“In her book, Ms. Schwartz writes about mistakes that might have been prevented if she had known her students better. She had a student named Chris who was obsessed with science. Ms. Schwartz thought she had done Chris a huge favor by securing a spot for him in a science-focused summer camp. But she was unaware of the family’s financial struggles and it turned out that his parents could not afford to take time off from work to get Chris to camp.” —The New York Times
“In the book, Schwartz delves into the hard topics that teachers have to grapple with in the classroom: poverty, family troubles, food insecurity, grief and loss, and the whole gamut of human experience that is represented in an average public school classroom.” — Portland Book Review
Poor children are exposed to adverse social and physical environments: lower-quality services, greater traffic volumes, higher crime rates, less playground safety, and no green spaces. They breathe contaminated air and drink impure water. Their households are more crowded, noisy, chaotic, unstable, and physically deteriorated. Their parents are uninterested in their activities, and
There is today a widespread, deeply unsettling sense that children are changing in ways that tell us about ourselves as a society. And these changes are reflected not just in the violent extremes of teenage behavior but in the everyday speech and actions of younger children as well. Children with the most
Positive Involvement is designed to convince parents that they need to be involved in their child's learning and it is written to show them how to be both positive and effective in that involvement. As one reviewer wrote, 'The basic premise of the book is that school success is based on
In an age of school and teacher accountability, we are missing something if we don’t teach our students that they are the ones who need to take ownership of their own learning.
We teachers cannot spend a few minutes a day talking to our students about respect or integrity and think it is going to make a meaningful impact on them. Character education should not be merely a scheduled event; rather, character needs to be woven into every part of our school day.
As teachers we need to ask, so that students will answer. But we also need to listen, so our students are heard.
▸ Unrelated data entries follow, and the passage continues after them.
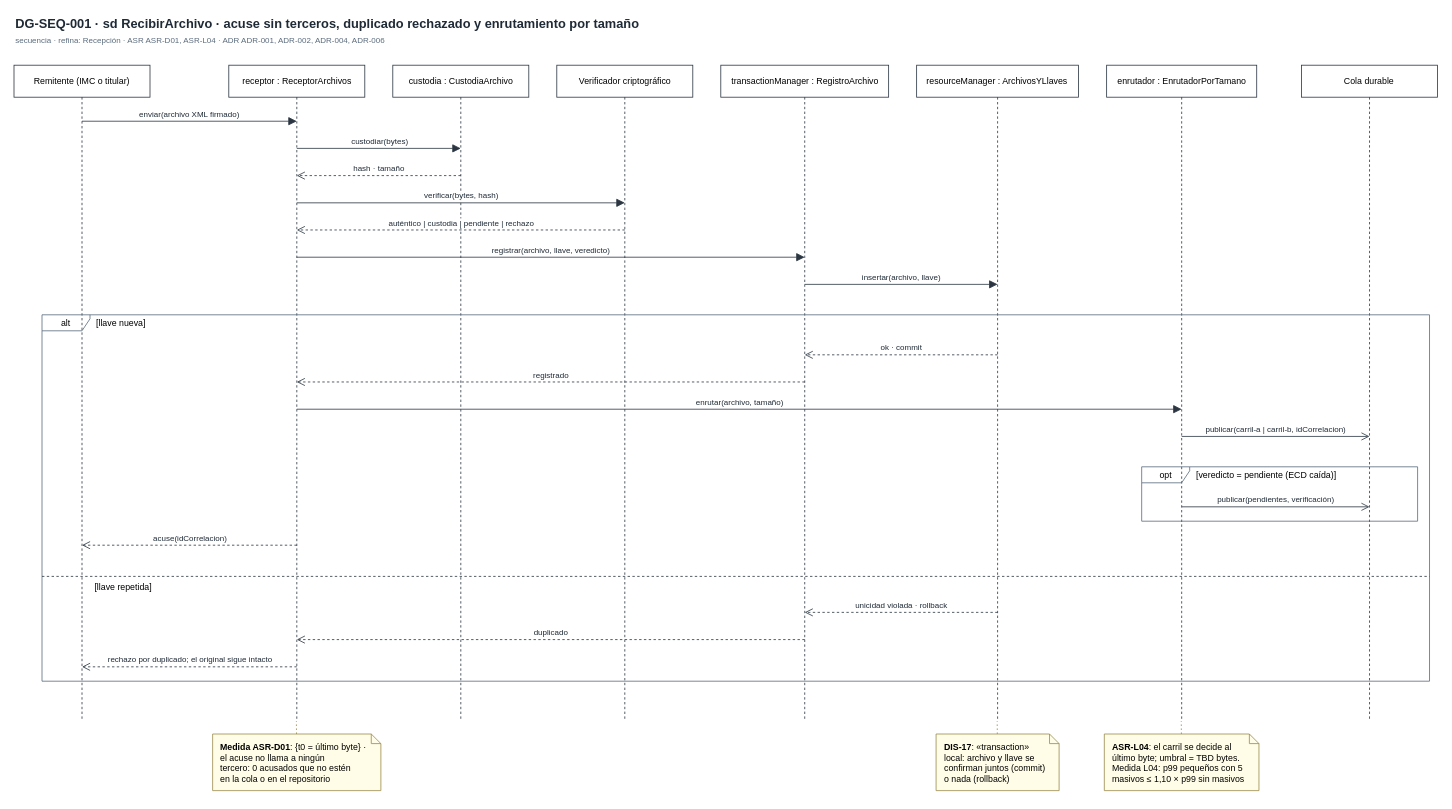
Above: page "DG-SEQ-001 · Recepción (secuencia interna)" (2 of 4) of docs/modelos/drawio/vista-concurrencia.drawio in MATI-MBIT/arqsoft-reto-4 (draw.io), before the change. Source tidied: cells renumbered, new cells numbered last; positions are measured from the earlier drawing's top-left corner, leaving out a move shared by most shapes. Both pictures are drawn from the tidied source at 80%, with x=0, y=0 at pixel (14, 14).
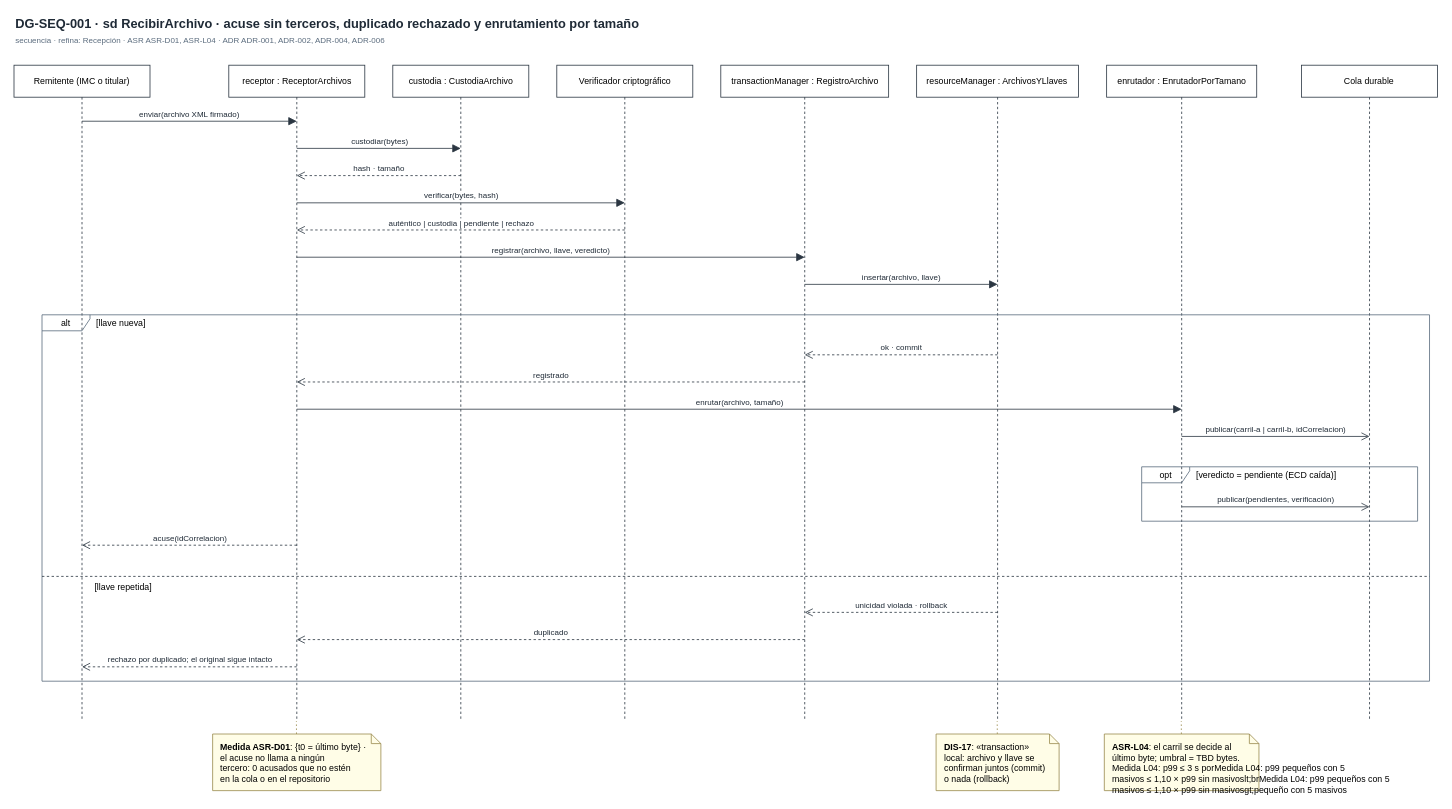
The same page after the edit.

Commit message (it also covers changes not shown here):
L04: medida directa p99 ≤ 3 s por archivo pequeño con 5 masivos

The edit, as a diff of the source:
```diff
@@
-    <mxCell id="38" value="&lt;b&gt;ASR-L04&lt;/b&gt;: el carril se decide al&lt;br&gt;último byte; umbral = TBD bytes.&lt;br&gt;Medida L04: p99 pequeños con 5&lt;br&gt;masivos ≤ 1,10 × p99 sin masivos" style="shape=note;html=1;size=12;fontSize=11;align=left;verticalAlign=top;spacingLeft=8;spacingRight=14;spacingTop=4;fillColor=#FFFDE7;strokeColor=#9A8B4F;fila=C11;" parent="1" vertex="1">
+    <mxCell id="38" value="&lt;b&gt;ASR-L04&lt;/b&gt;: el carril se decide al&lt;br&gt;último byte; umbral = TBD bytes.&lt;br&gt;Medida L04: p99 ≤ 3 s porMedida L04: p99 pequeños con 5&lt;br&gt;masivos ≤ 1,10 × p99 sin masivoslt;brMedida L04: p99 pequeños con 5&lt;br&gt;masivos ≤ 1,10 × p99 sin masivosgt;pequeño con 5 masivos" style="shape=note;html=1;size=12;fontSize=11;align=left;verticalAlign=top;spacingLeft=8;spacingRight=14;spacingTop=4;fillColor=#FFFDE7;strokeColor=#9A8B4F;fila=C11;" parent="1" vertex="1">
       <mxGeometry x="1362.9" y="900" width="193.3" height="70.8" as="geometry" />
     </mxCell>
```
We teachers can make a huge difference in the lives of students who are mobile. We can support our students with strategies that help them to feel welcomed and cared about.
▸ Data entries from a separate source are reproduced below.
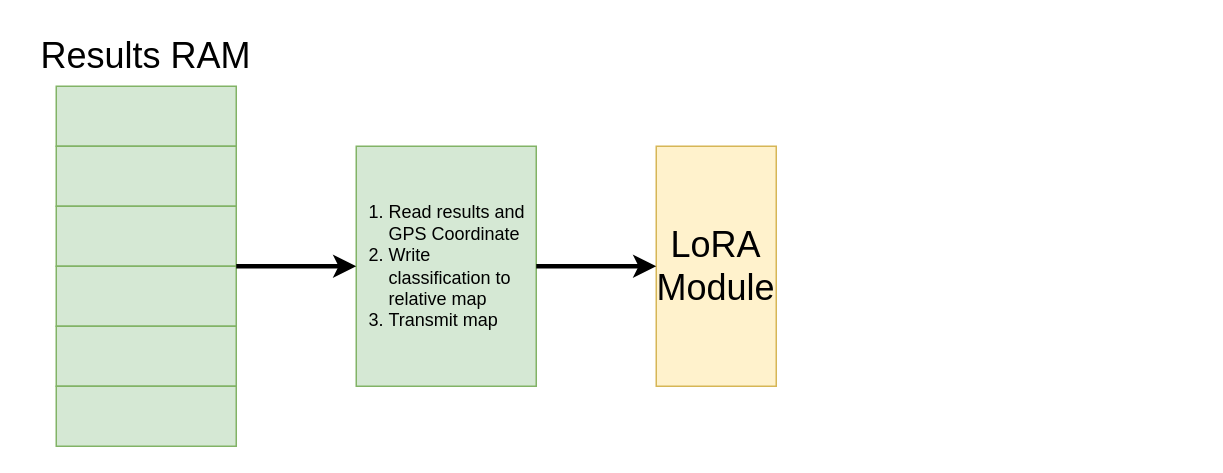
snider-lab-msu/figures keeps this draw.io diagram as mappingSoftware.drawio. Above is the earlier version. Source tidied: cells renumbered, new cells numbered last; positions are measured from the earlier drawing's top-left corner, leaving out a move shared by most shapes. Both pictures are drawn from the tidied source at 150%, with x=0, y=0 at pixel (26, 26).
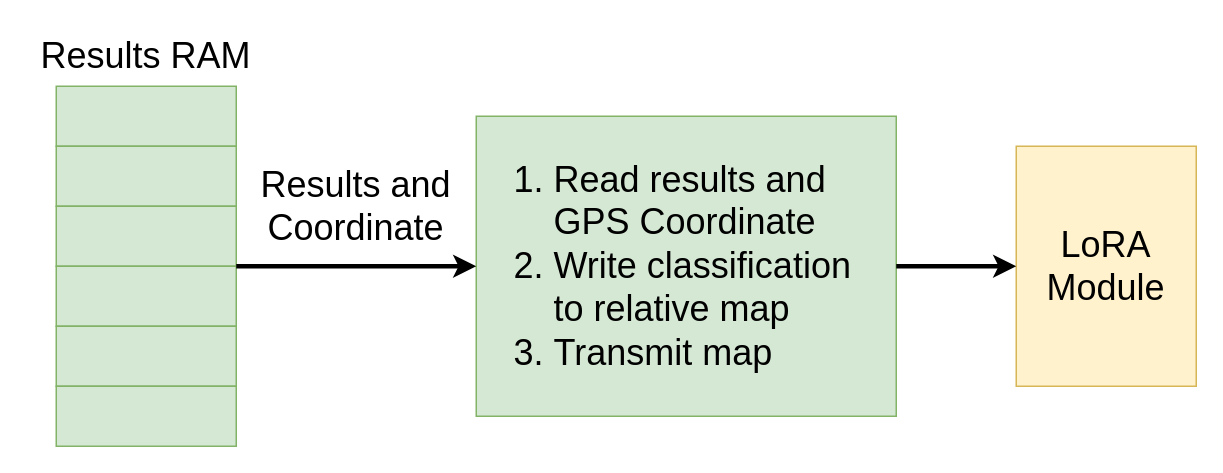
The same page after the edit.

The edit, as a diff of the source:
```diff
@@
 <mxGraphModel>
   <root>
     <mxCell id="0" />
     <mxCell id="1" parent="0" />
     <mxCell id="2" style="rounded=0;whiteSpace=wrap;html=1;fillColor=#d5e8d4;strokeColor=#82b366;" parent="1" vertex="1">
       <mxGeometry x="20" y="40" width="120" height="40" as="geometry" />
     </mxCell>
     <mxCell id="3" style="rounded=0;whiteSpace=wrap;html=1;fillColor=#d5e8d4;strokeColor=#82b366;" parent="1" vertex="1">
       <mxGeometry x="20" y="80" width="120" height="40" as="geometry" />
     </mxCell>
     <mxCell id="4" style="rounded=0;whiteSpace=wrap;html=1;fillColor=#d5e8d4;strokeColor=#82b366;" parent="1" vertex="1">
       <mxGeometry x="20" y="120" width="120" height="40" as="geometry" />
     </mxCell>
     <mxCell id="5" style="rounded=0;whiteSpace=wrap;html=1;fillColor=#d5e8d4;strokeColor=#82b366;" parent="1" vertex="1">
       <mxGeometry x="20" y="160" width="120" height="40" as="geometry" />
     </mxCell>
     <mxCell id="6" style="rounded=0;whiteSpace=wrap;html=1;fillColor=#d5e8d4;strokeColor=#82b366;" parent="1" vertex="1">
       <mxGeometry x="20" y="200" width="120" height="40" as="geometry" />
     </mxCell>
     <mxCell id="7" style="rounded=0;whiteSpace=wrap;html=1;fillColor=#d5e8d4;strokeColor=#82b366;" parent="1" vertex="1">
       <mxGeometry x="20" y="240" width="120" height="40" as="geometry" />
     </mxCell>
     <mxCell id="8" value="Results RAM" style="text;html=1;whiteSpace=wrap;strokeColor=none;fillColor=none;align=center;verticalAlign=middle;rounded=0;fontSize=24;" parent="1" vertex="1">
       <mxGeometry width="160" height="40" as="geometry" />
     </mxCell>
     <mxCell id="9" style="rounded=0;whiteSpace=wrap;html=1;fillColor=#d5e8d4;strokeColor=#82b366;align=center;labelPosition=center;verticalLabelPosition=middle;verticalAlign=middle;" parent="1" vertex="1">
-      <mxGeometry x="220" y="80" width="120" height="160" as="geometry" />
+      <mxGeometry x="300" y="60" width="280" height="200" as="geometry" />
     </mxCell>
-    <mxCell id="10" style="endArrow=classic;html=1;rounded=0;defaultLabelBackgroundColor=page;entryX=0;entryY=0.5;entryDx=0;entryDy=0;strokeWidth=3;" parent="1" edge="1" target="9">
-      <mxGeometry relative="1" as="geometry">
-        <mxPoint x="140" y="160" as="sourcePoint" />
-      </mxGeometry>
+    <mxCell id="10" style="endArrow=classic;html=1;rounded=0;defaultLabelBackgroundColor=page;entryX=0;entryY=0.5;entryDx=0;entryDy=0;strokeWidth=3;exitX=1;exitY=0;exitDx=0;exitDy=0;" parent="1" edge="1" source="5" target="9">
+      <mxGeometry relative="1" as="geometry" />
     </mxCell>
     <mxCell id="11" value="&lt;div&gt;LoRA&lt;/div&gt;&lt;div&gt;Module&lt;/div&gt;" style="rounded=0;whiteSpace=wrap;html=1;fillColor=#fff2cc;strokeColor=#d6b656;fontSize=24;" parent="1" vertex="1">
-      <mxGeometry x="420" y="80" width="80" height="160" as="geometry" />
+      <mxGeometry x="660" y="80" width="120" height="160" as="geometry" />
     </mxCell>
     <mxCell id="12" style="endArrow=classic;html=1;rounded=0;defaultLabelBackgroundColor=page;entryX=0;entryY=0.5;entryDx=0;entryDy=0;strokeWidth=3;" parent="1" edge="1">
       <mxGeometry relative="1" as="geometry">
-        <mxPoint x="340" y="160" as="sourcePoint" />
-        <mxPoint x="420" y="160" as="targetPoint" />
+        <mxPoint x="580" y="160" as="sourcePoint" />
+        <mxPoint x="660" y="160" as="targetPoint" />
       </mxGeometry>
     </mxCell>
-    <mxCell id="13" value="&lt;div align=&quot;left&quot;&gt;&lt;ol&gt;&lt;li&gt;Read results and GPS Coordinate&lt;/li&gt;&lt;li&gt;Write classification to relative map&lt;/li&gt;&lt;li&gt;Transmit map&lt;/li&gt;&lt;/ol&gt;&lt;/div&gt;" style="text;html=1;whiteSpace=wrap;strokeColor=none;fillColor=none;align=left;verticalAlign=middle;rounded=0;" parent="1" vertex="1">
-      <mxGeometry x="200" y="80" width="140" height="160" as="geometry" />
+    <mxCell id="13" value="&lt;div align=&quot;left&quot;&gt;&lt;ol&gt;&lt;li&gt;Read results and GPS Coordinate&lt;/li&gt;&lt;li&gt;Write classification to relative map&lt;/li&gt;&lt;li&gt;Transmit map&lt;/li&gt;&lt;/ol&gt;&lt;/div&gt;" style="text;html=1;whiteSpace=wrap;strokeColor=none;fillColor=none;align=left;verticalAlign=middle;rounded=0;fontSize=24;" parent="1" vertex="1">
+      <mxGeometry x="310" y="80" width="260" height="160" as="geometry" />
     </mxCell>
+    <mxCell id="14" value="&lt;font style=&quot;font-size: 24px;&quot;&gt;Results and Coordinate&lt;/font&gt;" style="text;html=1;whiteSpace=wrap;strokeColor=none;fillColor=none;align=center;verticalAlign=middle;rounded=0;" parent="1" vertex="1">
+      <mxGeometry x="140" y="80" width="160" height="80" as="geometry" />
+    </mxCell>
   </root>
 </mxGraphModel>
```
On the most basic level, teachers can communicate better with families when they understand the different family dynamics in their classroom.
When our students struggle in school, we need to find the root of the problem, and to do this the first step is often asking an empathetic question.
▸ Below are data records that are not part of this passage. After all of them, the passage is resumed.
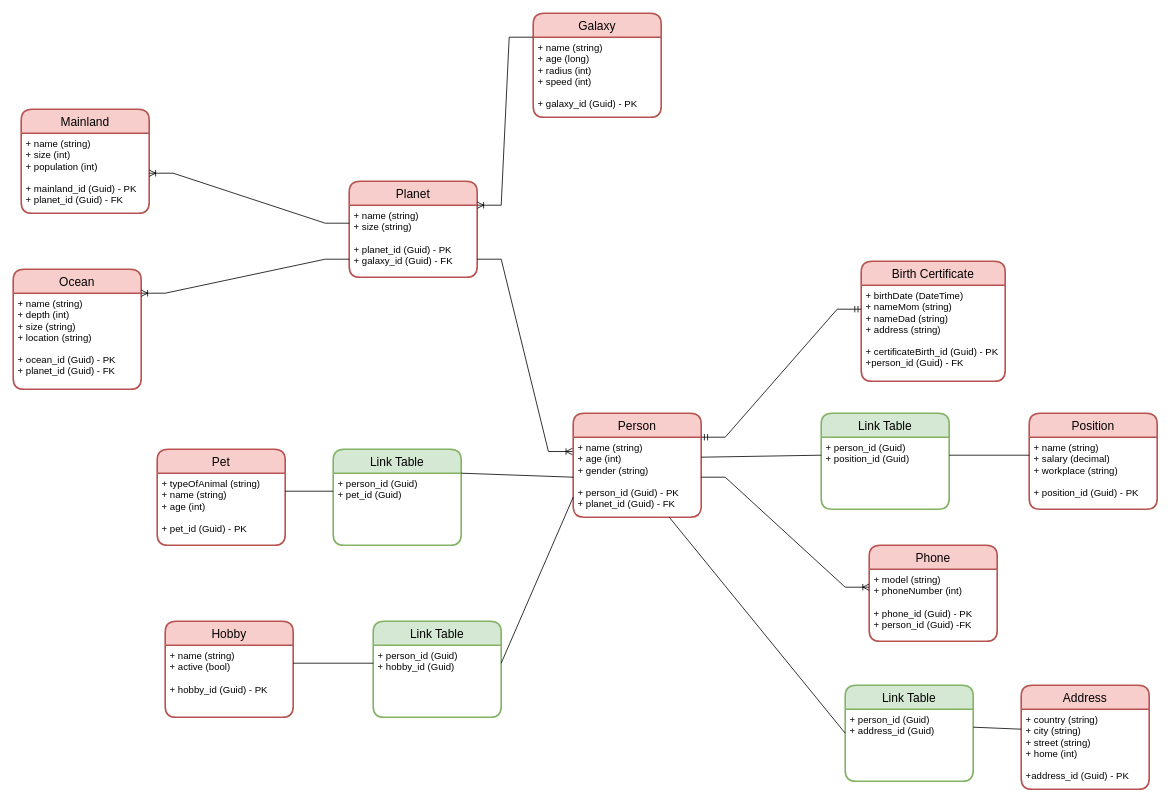
Earlier version of the draw.io diagram HW_10.11/DB(HW_10.11).drawio (DaryaZablotskay/TeachMeSkills). Source tidied: cells renumbered, new cells numbered last; positions are measured from the earlier drawing's top-left corner, leaving out a move shared by most shapes. Both pictures are drawn from the tidied source at 80%, with x=0, y=0 at pixel (13, 13).
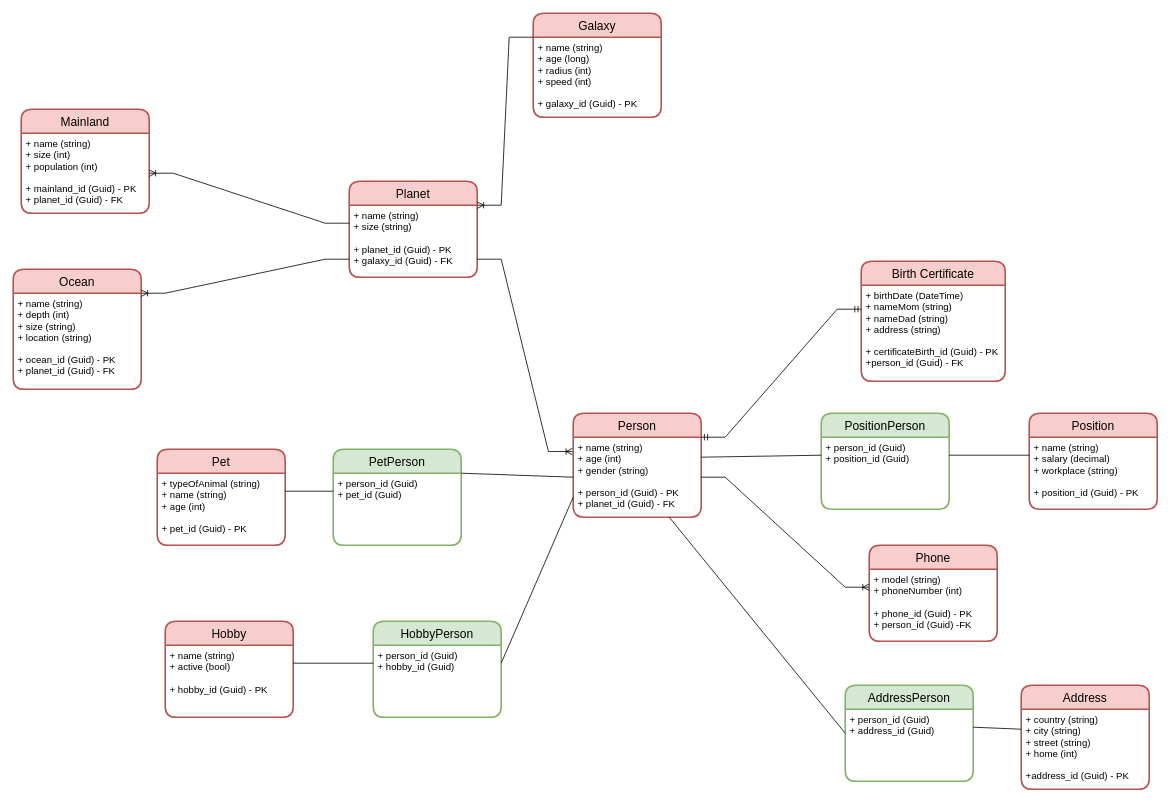
After the change.

Diff of the diagram source:
```diff
@@
-    <mxCell id="30" value="Link Table" style="swimlane;horizontal=1;startSize=30;rounded=1;fontSize=15;fontStyle=0;strokeWidth=2;shadow=0;dashed=0;align=center;fillColor=#d5e8d4;strokeColor=#82b366;" parent="1" vertex="1">
+    <mxCell id="30" value="PetPerson" style="swimlane;horizontal=1;startSize=30;rounded=1;fontSize=15;fontStyle=0;strokeWidth=2;shadow=0;dashed=0;align=center;fillColor=#d5e8d4;strokeColor=#82b366;" parent="1" vertex="1">
       <mxGeometry x="400" y="545" width="160" height="120" as="geometry" />
     </mxCell>
@@
-    <mxCell id="34" value="Link Table" style="swimlane;horizontal=1;startSize=30;rounded=1;fontSize=15;fontStyle=0;strokeWidth=2;shadow=0;dashed=0;align=center;fillColor=#d5e8d4;strokeColor=#82b366;" parent="1" vertex="1">
+    <mxCell id="34" value="PositionPerson" style="swimlane;horizontal=1;startSize=30;rounded=1;fontSize=15;fontStyle=0;strokeWidth=2;shadow=0;dashed=0;align=center;fillColor=#d5e8d4;strokeColor=#82b366;" parent="1" vertex="1">
       <mxGeometry x="1010" y="500" width="160" height="120" as="geometry" />
     </mxCell>
@@
-    <mxCell id="38" value="Link Table" style="swimlane;horizontal=1;startSize=30;rounded=1;fontSize=15;fontStyle=0;strokeWidth=2;shadow=0;dashed=0;align=center;fillColor=#d5e8d4;strokeColor=#82b366;" parent="1" vertex="1">
+    <mxCell id="38" value="AddressPerson" style="swimlane;horizontal=1;startSize=30;rounded=1;fontSize=15;fontStyle=0;strokeWidth=2;shadow=0;dashed=0;align=center;fillColor=#d5e8d4;strokeColor=#82b366;" parent="1" vertex="1">
       <mxGeometry x="1040" y="840" width="160" height="120" as="geometry" />
     </mxCell>
@@
-    <mxCell id="42" value="Link Table" style="swimlane;horizontal=1;startSize=30;rounded=1;fontSize=15;fontStyle=0;strokeWidth=2;shadow=0;dashed=0;align=center;fillColor=#d5e8d4;strokeColor=#82b366;" parent="1" vertex="1">
+    <mxCell id="42" value="HobbyPerson" style="swimlane;horizontal=1;startSize=30;rounded=1;fontSize=15;fontStyle=0;strokeWidth=2;shadow=0;dashed=0;align=center;fillColor=#d5e8d4;strokeColor=#82b366;" parent="1" vertex="1">
       <mxGeometry x="450" y="760" width="160" height="120" as="geometry" />
     </mxCell>
```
Greeting the child with disappointment, hostility, or sarcasm makes the child feel they are the problem.
We must try to seek understanding and provide the necessary support, instead of automatically being punitive.
When a child is dealing with the negative spiral of grief and loss, that child is not in the best position to learn.